Wednesday, June 25, 2008


A MAD rush for dear fuel
Rumours on fuel trigger panic in towns across Sabah


Rumours that petrol kiosks will be closed for 4 days and that fuel prices will go up by another RM1 effective today caused panic among thousands of motorists who rushed and thronged stations in most parts of the State to fill up their tanks, yesterday. Many streets in Kota Kinabalu City and other towns in the State which lead to petrol stations were a virtual standstill as attendants at jammed and crowded stations feverishly tried to ease the situation as incessant number of other motorists awaited their turns.
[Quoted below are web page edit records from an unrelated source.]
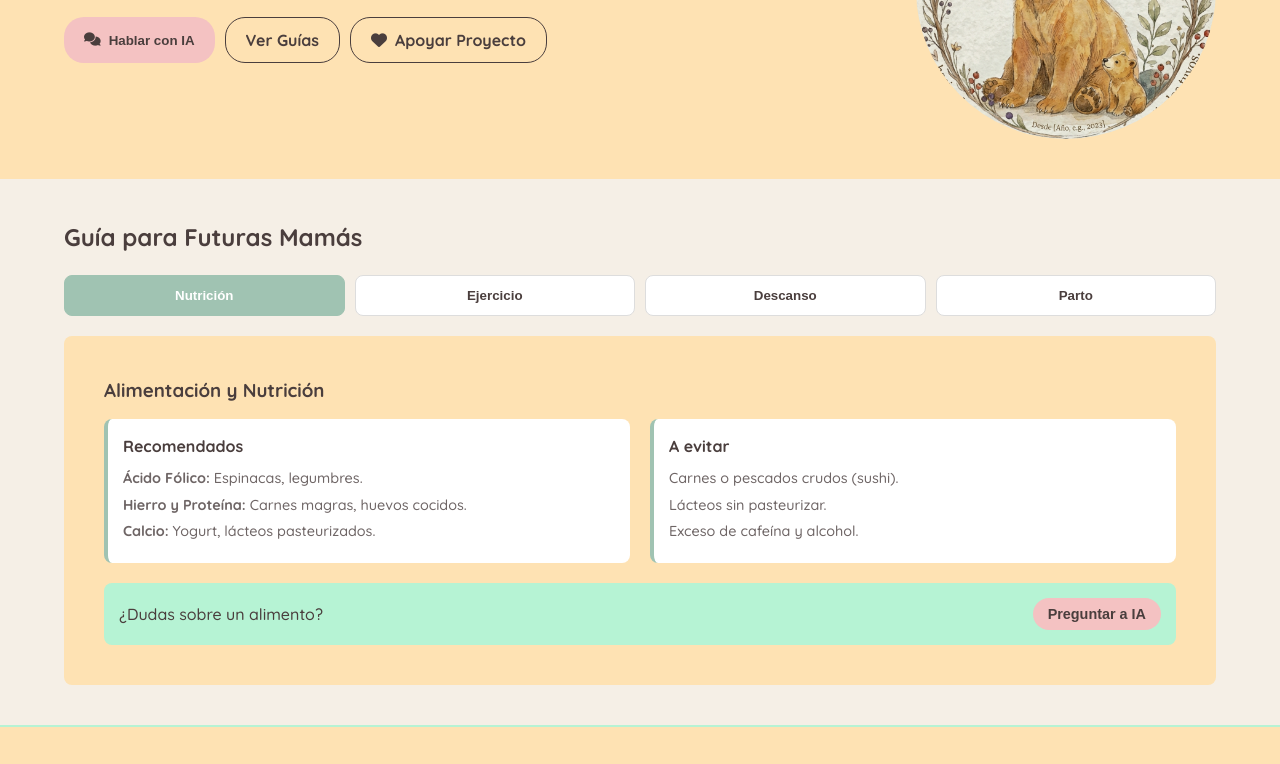
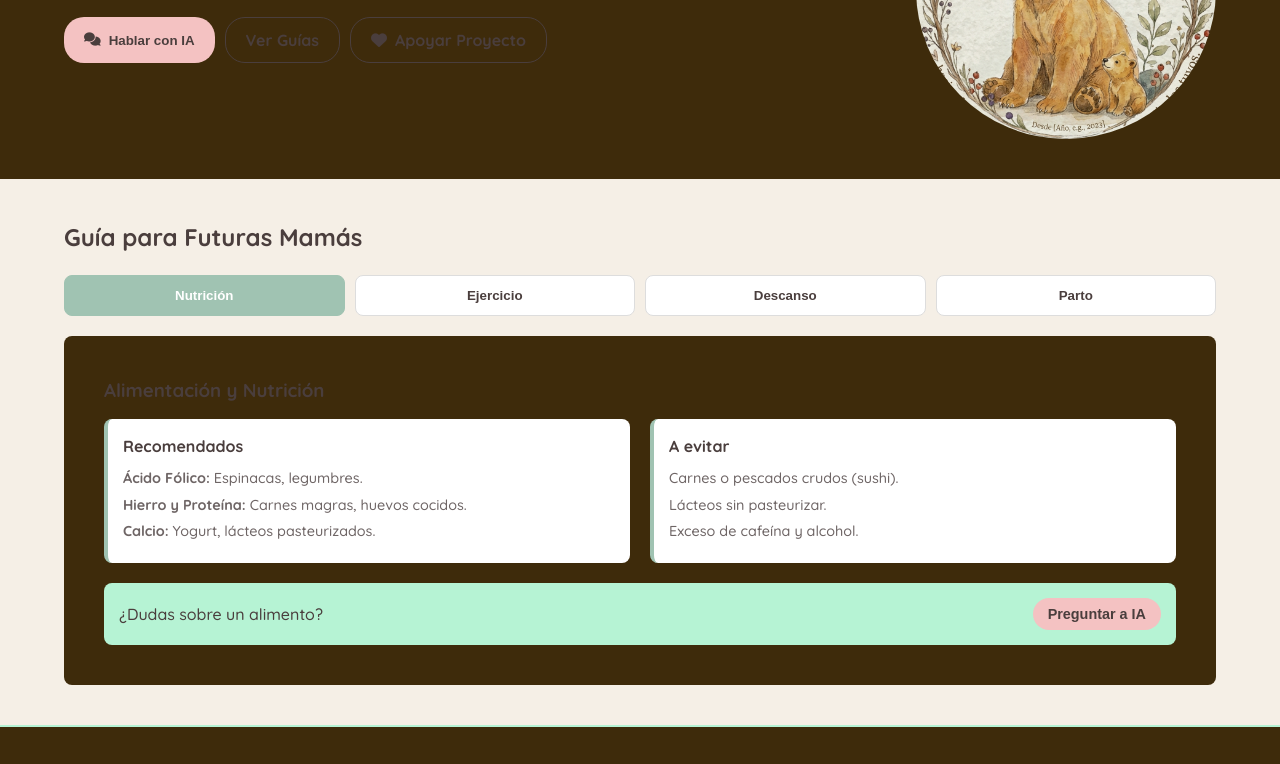
Before and after one commit to gutierrezvricardo2024-source/proyecto-mirwen, a plain HTML site: page index.html in a window 1280 px wide. Shown: the part 261-1025 px from the top of the page. Drawn offline with Linux system fonts and the light colour scheme.

Commit message:
Update fondo-crema variable in estilos.css
Changed the background color variable from a cream color to a dark brown.

```diff
--- a/estilos.css
+++ b/estilos.css
@@ -5,7 +5,7 @@
     --color-rosa: #f4c2c2;
     --letra-oscura: #4a3e3d;
     --letra-gris: #6e6565;
-    --fondo-crema:#fee2b3;
+    --fondo-crema:#3e2b0b;
 }
 * { margin: 0; padding: 0; box-sizing: border-box; }
 html { scroll-behavior: smooth; }
```
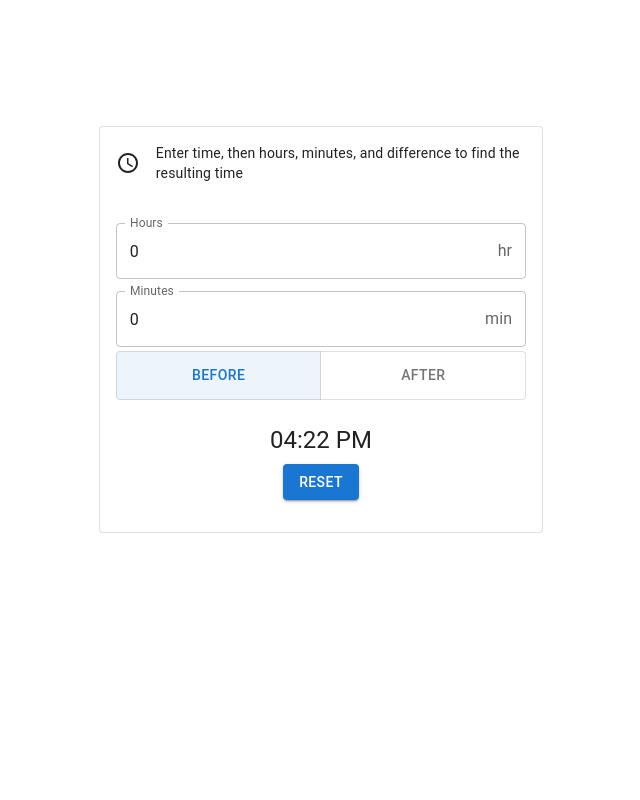
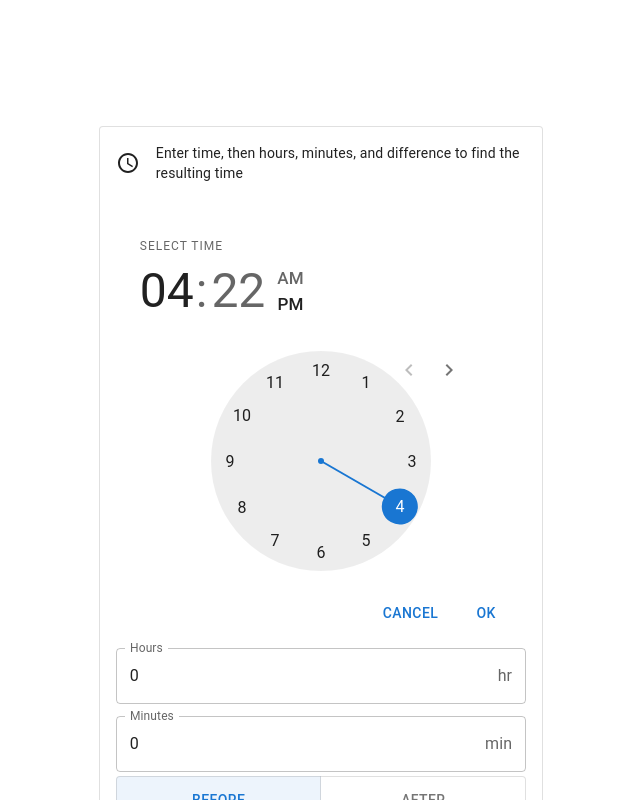
Before and after one commit to ZachSelindh/time_finder_next, a Next.js app: page /components/TimeFinder in a window 1280 px wide. Shown: the top 800 px of the page, without its empty margins (319-959 px from the left). Built offline with nearby package versions, Linux system fonts and the light colour scheme.

Commit message:
Fix timepicker to static type

```diff
--- a/package.json
+++ b/package.json
@@ -14,6 +14,7 @@
     "@mui/icons-material": "^5.11.16",
     "@mui/lab": "^5.0.0-alpha.127",
     "@mui/material": "^5.12.1",
+    "@mui/x-date-pickers": "^6.2.1",
     "@types/node": "18.15.13",
     "@types/react": "18.0.37",
     "@types/react-dom": "18.0.11",
--- a/src/pages/components/TimeFinder.tsx
+++ b/src/pages/components/TimeFinder.tsx
@@ -1,10 +1,12 @@
 import * as React from 'react';
 import moment from 'moment';
 import type { Moment } from 'moment';
+import { AdapterMoment } from '@mui/x-date-pickers/AdapterMoment';
 import { useTheme } from '@mui/material/styles';
 import { Button, Card, CardActions, CardContent, CardHeader, InputAdornment, TextField, ToggleButton, ToggleButtonGroup, Typography, useMediaQuery } from '@mui/material';
 import AccessTimeIcon from '@mui/icons-material/AccessTime';
-import TimePicker from '@mui/lab/TimePicker';
+import { StaticTimePicker } from '@mui/x-date-pickers/StaticTimePicker';
+import { LocalizationProvider } from '@mui/x-date-pickers/LocalizationProvider';
 
 const TimeFinder = () => {
     const [timeValue, setTimeValue] = React.useState<Moment>(moment());
@@ -39,17 +41,16 @@ const TimeFinder = () => {
     }, [difference, hoursValue, minutesValue, timeValue])
 
     return (
+        <LocalizationProvider dateAdapter={AdapterMoment}>
         <Card variant="outlined" sx={isNotSmall ? { maxWidth: '35%', mt: '10%', mx: 'auto' } : { maxWidth: '90%', mt: '10%', mx: 'auto' }} >
             <CardHeader
                 avatar={<AccessTimeIcon />}
                 title="Enter time, then hours, minutes, and difference to find the resulting time"
             />
             <CardContent>
-                <TimePicker
-                    label="Starting Time"
+                <StaticTimePicker
                     value={timeValue}
-                    onChange={(time: string) => setTimeValue(moment(time))}
-                    renderInput={(params: any) => <TextField fullWidth margin="dense" {...params} />}
+                    onChange={(time: any) => setTimeValue(moment(time))}
                 />
                 <TextField
                     type="number"
@@ -97,6 +98,7 @@ const TimeFinder = () => {
                 </CardActions>
             </CardContent>
         </Card>
+        </LocalizationProvider>
     );
 };
 
```
Also changed, not shown: 1 other file (tests, documents, lock files or other folders).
Queues started appearing at about 1pm and by 4pm, there were massive jams stretching up to three kilometres in several areas. A check by The Borneo Post at the Jalan Sulaman Shell Kiosk saw petrol attendants busily controlling traffic under the scorching sun. A cashier at the same station said the crowd started getting bigger at around 2pm and that many vehicle owners had enquired whether there was any truth in the rumour that there would be another fuel prices hike and stations owners were stopping their business for several days as a sign of protest as their commissions have not been raised. The cashier however replied that they had heard nothing about it from their managers and were surprised with the long queues as well. Motorists however insisted that petrol stations would not be in operation starting yesterday. “My boss instructed me to fill up the tank of his van. He told me that petrol stations will stop selling petrol for three days,” said Peter Lim, while another motorist who was standing close by said he received a short text message from a friend to say that stations will be closed for five days. Several others claimed that they received SMS and calls saying that the fuel rates would go up by another Ringgit from midnight. “I rushed here to get petrol because I was told that the price is going up again,” said Stephanie Laura, who works as a clerk. When told that it was just a rumour, she said she decided to fill up her tank anyway because she did not want to take the risk of having to pay more if rates were to really go up. A teacher, Marianne, in her 50s, said she did not receive any information but had queued up anyway because she was running out of petrol. Concerned motorists from Keningau, Tawau and Sandakan called The Borneo Post Offices throughout the State, seeking to clarify the rumour. “I saw a long queue at the petrol station here. Is the fuel price going up again?” asked Emmy Jane, a housewife from Keningau. At the Esso station in the City, some motorists even filled up plastic containers with petrol to avoid from being stranded just in case the fuel ran out due to the massive jams. Another who called The Borneo Post over the chaotic situation was Joanna Kitingan who said: “Consumers should not panic and they should all just avoid buying petrol for a day. “We won’t die ... and petrol stations don’t make any sale from us, they would have no income for a day too. If they want to go on strike, fine, let them as the Government would revoke their permits.” Joanna also said consumers should protest and if they ran out of fuel and could not get to work, the Government would be forced to reduce fuel prices. “This is all a farce, so only the rich get richer and the poor get poorer by being forced to pay more for fuel,” Joanna added. Sabah Petroleum Dealers Association President Charles Soong said he had no idea how the rumour started and was concerned about what was happening. “All we have done is to stop allowing the use of credit cards at the hundred plus petrol stations under our umbrella, in line with the national Petroleum Dealers Association’s directive. “The national association is asking the Government to meet a few more requirements, including raising our commissions to an acceptable level and if that demand is not met, we plan to not sell fuel for eight hours tomorrow (June 26). But so far, I am sure that this eight hour protest will not materialise as the Government is concerned about what is happening and is expected to listen to our plight,” Soong said. He said he first heard about the rumour at 12 noon and had advised motorists not to believe in them, but many had gone ahead to queue up and fill their tanks. In an immediate response, Shell Malaysia Corporate Affairs and Government Relations Head for Sabah and Labuan, Datin Lucy Irene Yong, said there was no truth to the rumours. “Shell would like to assure all our customers that there is no truth to the rumours. Shell retail outlets nationwide were continuing the normal operational hours. It is business as usual,” she said in a statement. The Consumers Association of Sabah and Labuan (CASH) yesterday advised motorists not to panic as it was just a rumour. “We received a lot of calls and SMSes from concerned motorists prompting us to check with the Domestic Trade and Consumer Affairs Ministry here. Their officer had informed us that they were aware of the rumour and had ordered their enforcement officers to go down to the kiosks to investigate. “The Ministry had also sent these officers to order all petrol stations to operate as usual. Fuel is a controlled item, therefore any riot or boycott as rumoured now is prohibited, and legal action can be taken against them if they continue with the plan to stage protests,” said Hashima Hasbullah Yahya, CASH Secretary-General, in a statement. CASH urged the public to lodge a complaint with the Ministry or CASH office if they find any petrol station that closes their operation in a show of boycott. “We have also lodged a police report at the City Police Headquarters in Karamunsing to trace down the source of the rumour ... it was such a chaos,” said Hashima.